'''

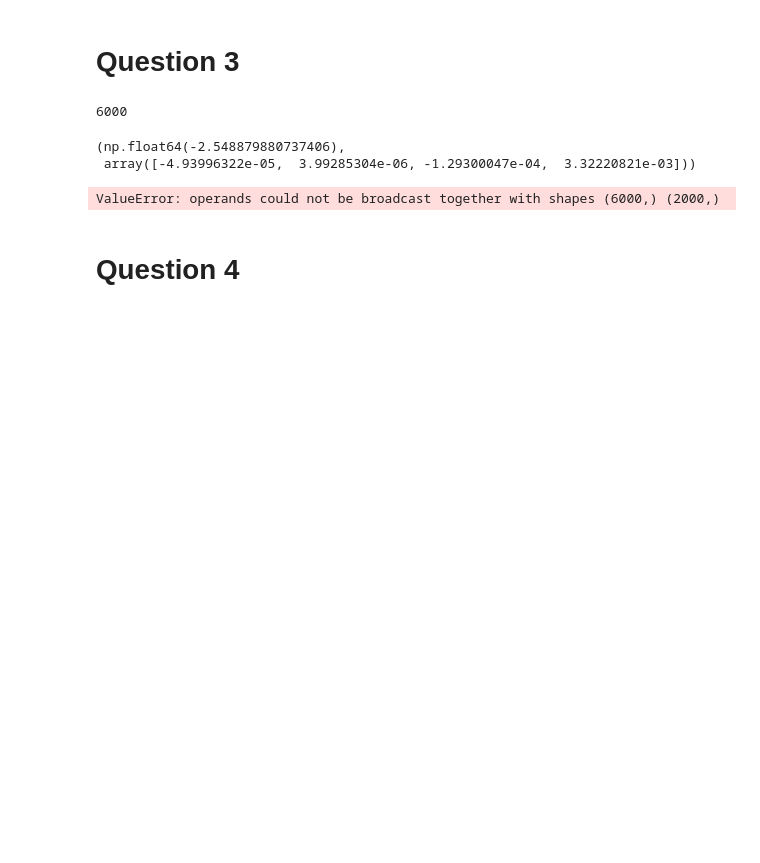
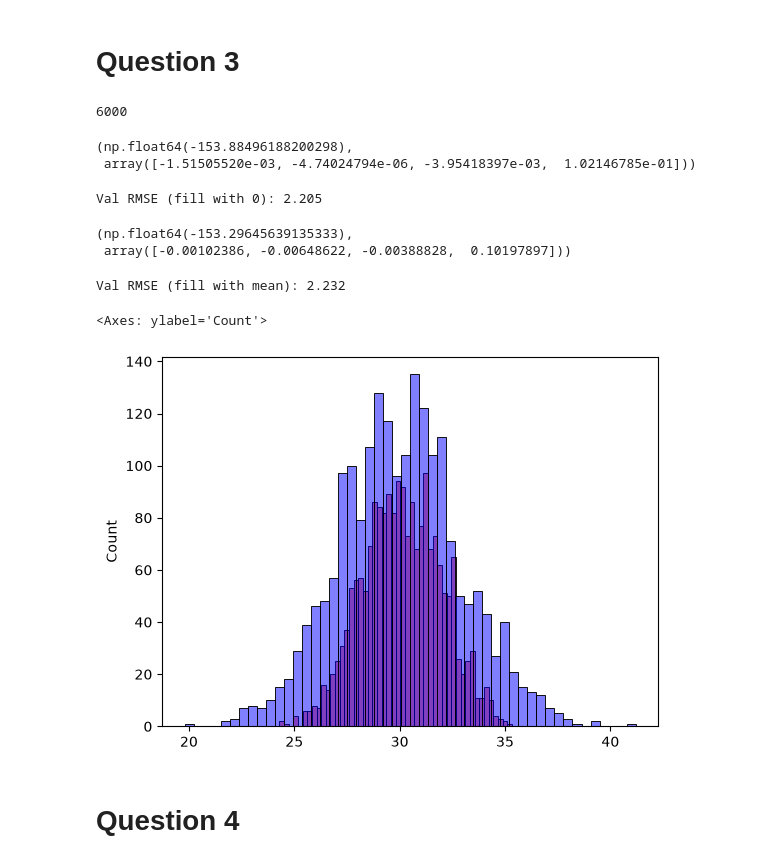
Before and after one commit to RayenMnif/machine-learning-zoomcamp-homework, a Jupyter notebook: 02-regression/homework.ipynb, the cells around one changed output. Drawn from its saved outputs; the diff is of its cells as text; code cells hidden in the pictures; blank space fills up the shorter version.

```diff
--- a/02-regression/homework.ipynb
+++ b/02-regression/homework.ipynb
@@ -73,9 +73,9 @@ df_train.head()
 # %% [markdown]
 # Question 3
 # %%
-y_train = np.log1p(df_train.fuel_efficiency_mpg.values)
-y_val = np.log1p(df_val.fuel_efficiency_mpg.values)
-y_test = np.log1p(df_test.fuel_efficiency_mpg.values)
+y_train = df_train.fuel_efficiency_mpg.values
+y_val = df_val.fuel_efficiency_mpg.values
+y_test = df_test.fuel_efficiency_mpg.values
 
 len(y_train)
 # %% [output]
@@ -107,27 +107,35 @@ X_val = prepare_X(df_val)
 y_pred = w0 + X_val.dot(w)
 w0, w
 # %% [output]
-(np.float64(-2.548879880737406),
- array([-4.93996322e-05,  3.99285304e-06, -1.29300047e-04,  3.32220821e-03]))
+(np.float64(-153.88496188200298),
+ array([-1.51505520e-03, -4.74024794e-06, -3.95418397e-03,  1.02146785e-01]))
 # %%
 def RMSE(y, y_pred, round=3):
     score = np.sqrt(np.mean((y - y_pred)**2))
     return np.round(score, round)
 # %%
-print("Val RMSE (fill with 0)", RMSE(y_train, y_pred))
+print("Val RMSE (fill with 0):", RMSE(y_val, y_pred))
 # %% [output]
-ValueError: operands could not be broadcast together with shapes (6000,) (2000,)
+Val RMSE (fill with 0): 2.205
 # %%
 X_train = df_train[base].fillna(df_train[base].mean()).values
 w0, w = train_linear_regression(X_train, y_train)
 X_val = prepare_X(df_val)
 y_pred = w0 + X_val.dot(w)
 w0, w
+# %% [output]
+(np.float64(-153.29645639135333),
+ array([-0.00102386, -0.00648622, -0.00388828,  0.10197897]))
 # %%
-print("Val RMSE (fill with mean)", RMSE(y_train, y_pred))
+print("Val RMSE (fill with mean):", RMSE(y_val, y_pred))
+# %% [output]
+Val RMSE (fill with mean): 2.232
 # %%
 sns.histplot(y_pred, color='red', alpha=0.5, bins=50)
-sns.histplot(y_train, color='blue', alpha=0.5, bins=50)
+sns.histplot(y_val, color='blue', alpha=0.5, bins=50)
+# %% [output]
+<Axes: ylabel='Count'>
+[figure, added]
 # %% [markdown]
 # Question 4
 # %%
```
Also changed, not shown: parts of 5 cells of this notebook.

'''
'''

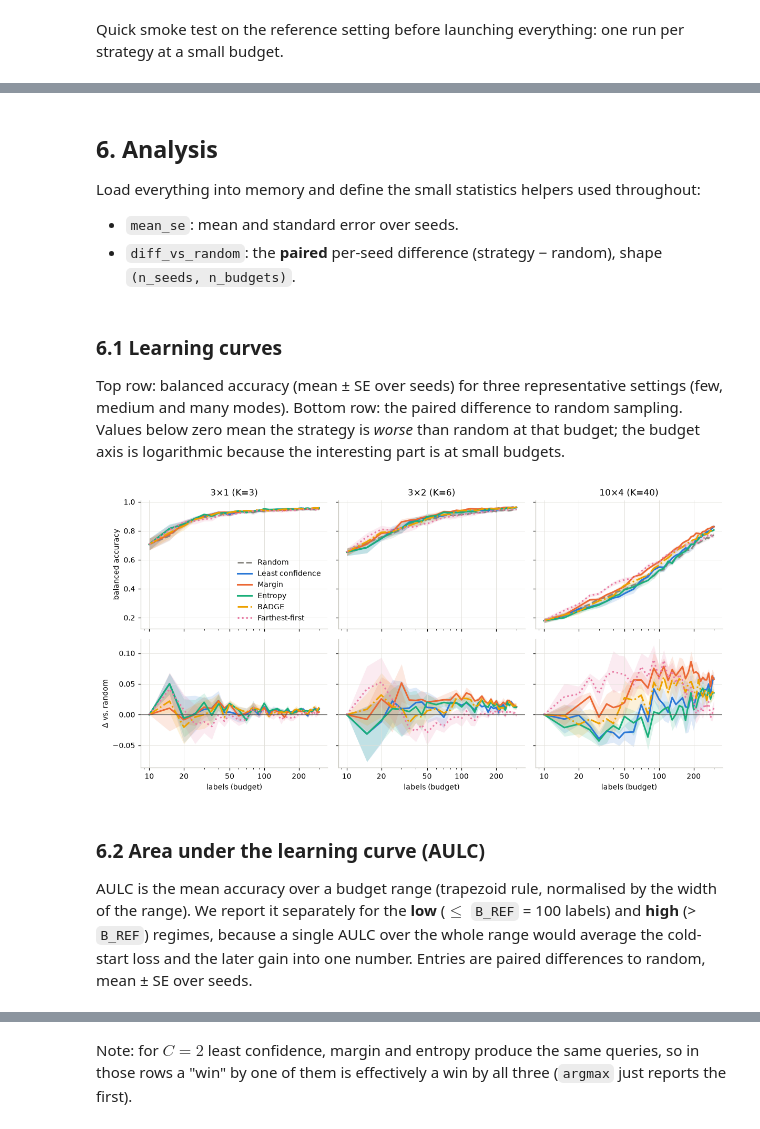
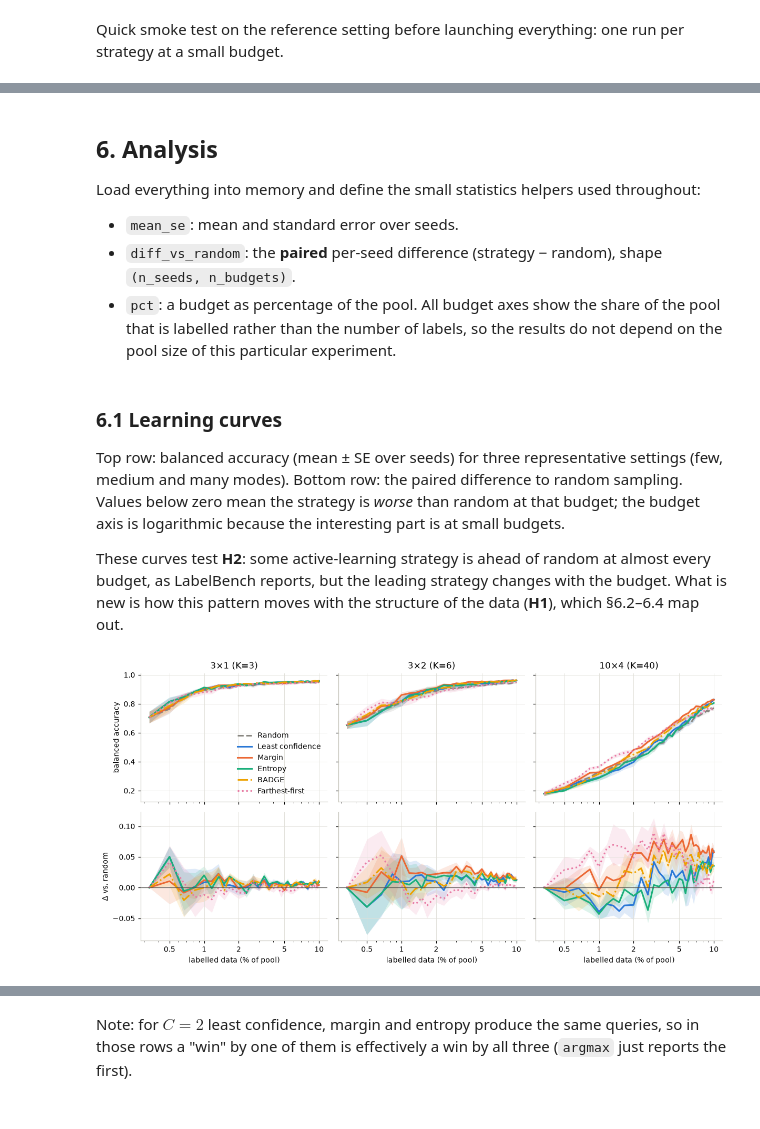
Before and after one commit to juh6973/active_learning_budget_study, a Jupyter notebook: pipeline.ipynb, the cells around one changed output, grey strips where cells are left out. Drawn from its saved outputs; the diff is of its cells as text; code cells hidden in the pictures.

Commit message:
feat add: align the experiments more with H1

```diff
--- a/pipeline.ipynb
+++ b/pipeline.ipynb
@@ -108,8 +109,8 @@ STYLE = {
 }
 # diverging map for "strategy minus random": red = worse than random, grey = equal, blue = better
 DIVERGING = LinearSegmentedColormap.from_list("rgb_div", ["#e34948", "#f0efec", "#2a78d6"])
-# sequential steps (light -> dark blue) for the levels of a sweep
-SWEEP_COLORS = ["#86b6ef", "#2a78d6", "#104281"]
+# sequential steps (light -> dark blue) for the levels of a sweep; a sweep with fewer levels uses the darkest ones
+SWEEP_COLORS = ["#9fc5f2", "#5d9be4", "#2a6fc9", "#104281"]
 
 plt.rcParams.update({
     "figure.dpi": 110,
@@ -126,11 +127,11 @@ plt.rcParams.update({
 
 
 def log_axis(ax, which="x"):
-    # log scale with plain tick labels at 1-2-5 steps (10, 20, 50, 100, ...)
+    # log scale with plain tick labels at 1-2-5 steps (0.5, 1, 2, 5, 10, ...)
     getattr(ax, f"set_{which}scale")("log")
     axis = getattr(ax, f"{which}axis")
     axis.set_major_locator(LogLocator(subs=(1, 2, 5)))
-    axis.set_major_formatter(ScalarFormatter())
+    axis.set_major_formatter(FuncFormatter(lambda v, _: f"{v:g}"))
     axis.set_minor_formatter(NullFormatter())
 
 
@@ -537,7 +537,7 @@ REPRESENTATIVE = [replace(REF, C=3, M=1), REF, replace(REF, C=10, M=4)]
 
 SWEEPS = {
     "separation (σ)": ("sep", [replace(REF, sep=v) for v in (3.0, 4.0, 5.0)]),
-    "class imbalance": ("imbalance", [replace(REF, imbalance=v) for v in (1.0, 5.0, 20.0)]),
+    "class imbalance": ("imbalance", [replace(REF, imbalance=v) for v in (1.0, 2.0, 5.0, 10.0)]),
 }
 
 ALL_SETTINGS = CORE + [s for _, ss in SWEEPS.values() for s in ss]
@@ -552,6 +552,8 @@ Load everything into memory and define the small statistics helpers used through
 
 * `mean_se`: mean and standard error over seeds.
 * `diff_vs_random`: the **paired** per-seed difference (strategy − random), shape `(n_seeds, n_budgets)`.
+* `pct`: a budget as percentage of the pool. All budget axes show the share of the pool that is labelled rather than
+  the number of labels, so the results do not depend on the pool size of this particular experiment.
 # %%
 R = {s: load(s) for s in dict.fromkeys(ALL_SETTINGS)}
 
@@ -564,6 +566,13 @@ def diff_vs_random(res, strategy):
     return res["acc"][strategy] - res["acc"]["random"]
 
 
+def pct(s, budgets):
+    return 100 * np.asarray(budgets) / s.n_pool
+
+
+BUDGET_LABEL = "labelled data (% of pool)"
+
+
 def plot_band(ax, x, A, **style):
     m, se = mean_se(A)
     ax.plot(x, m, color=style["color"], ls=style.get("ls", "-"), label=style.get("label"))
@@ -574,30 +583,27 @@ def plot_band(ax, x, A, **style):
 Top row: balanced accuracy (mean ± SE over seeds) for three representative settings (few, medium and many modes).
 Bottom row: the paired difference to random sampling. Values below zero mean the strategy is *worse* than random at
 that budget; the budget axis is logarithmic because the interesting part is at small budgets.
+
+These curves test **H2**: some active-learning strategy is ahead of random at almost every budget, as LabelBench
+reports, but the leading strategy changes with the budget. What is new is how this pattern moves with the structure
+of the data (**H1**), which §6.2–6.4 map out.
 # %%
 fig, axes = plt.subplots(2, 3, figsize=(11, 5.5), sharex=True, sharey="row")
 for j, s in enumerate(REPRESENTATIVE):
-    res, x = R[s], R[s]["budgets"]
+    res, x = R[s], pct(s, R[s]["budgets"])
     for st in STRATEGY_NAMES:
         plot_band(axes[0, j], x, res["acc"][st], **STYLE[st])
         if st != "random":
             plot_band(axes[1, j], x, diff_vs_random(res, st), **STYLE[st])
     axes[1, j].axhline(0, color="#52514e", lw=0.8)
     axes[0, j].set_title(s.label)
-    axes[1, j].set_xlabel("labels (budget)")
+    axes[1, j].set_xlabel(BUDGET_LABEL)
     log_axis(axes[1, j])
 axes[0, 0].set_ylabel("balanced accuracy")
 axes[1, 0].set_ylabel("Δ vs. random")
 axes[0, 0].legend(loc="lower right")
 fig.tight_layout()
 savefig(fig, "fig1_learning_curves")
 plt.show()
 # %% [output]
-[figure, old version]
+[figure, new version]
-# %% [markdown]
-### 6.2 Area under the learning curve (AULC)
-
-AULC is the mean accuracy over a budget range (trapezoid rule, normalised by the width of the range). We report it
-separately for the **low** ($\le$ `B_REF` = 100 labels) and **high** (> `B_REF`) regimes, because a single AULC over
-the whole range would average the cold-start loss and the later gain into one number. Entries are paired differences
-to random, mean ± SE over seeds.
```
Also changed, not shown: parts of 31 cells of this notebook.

'''

Exercise directions
Examine the records and pull out every line where the string "small" occurs.

Task answer
@@ -552,6 +552,8 @@ Load everything into memory and define the small statistics helpers used through
 that budget; the budget axis is logarithmic because the interesting part is at small budgets.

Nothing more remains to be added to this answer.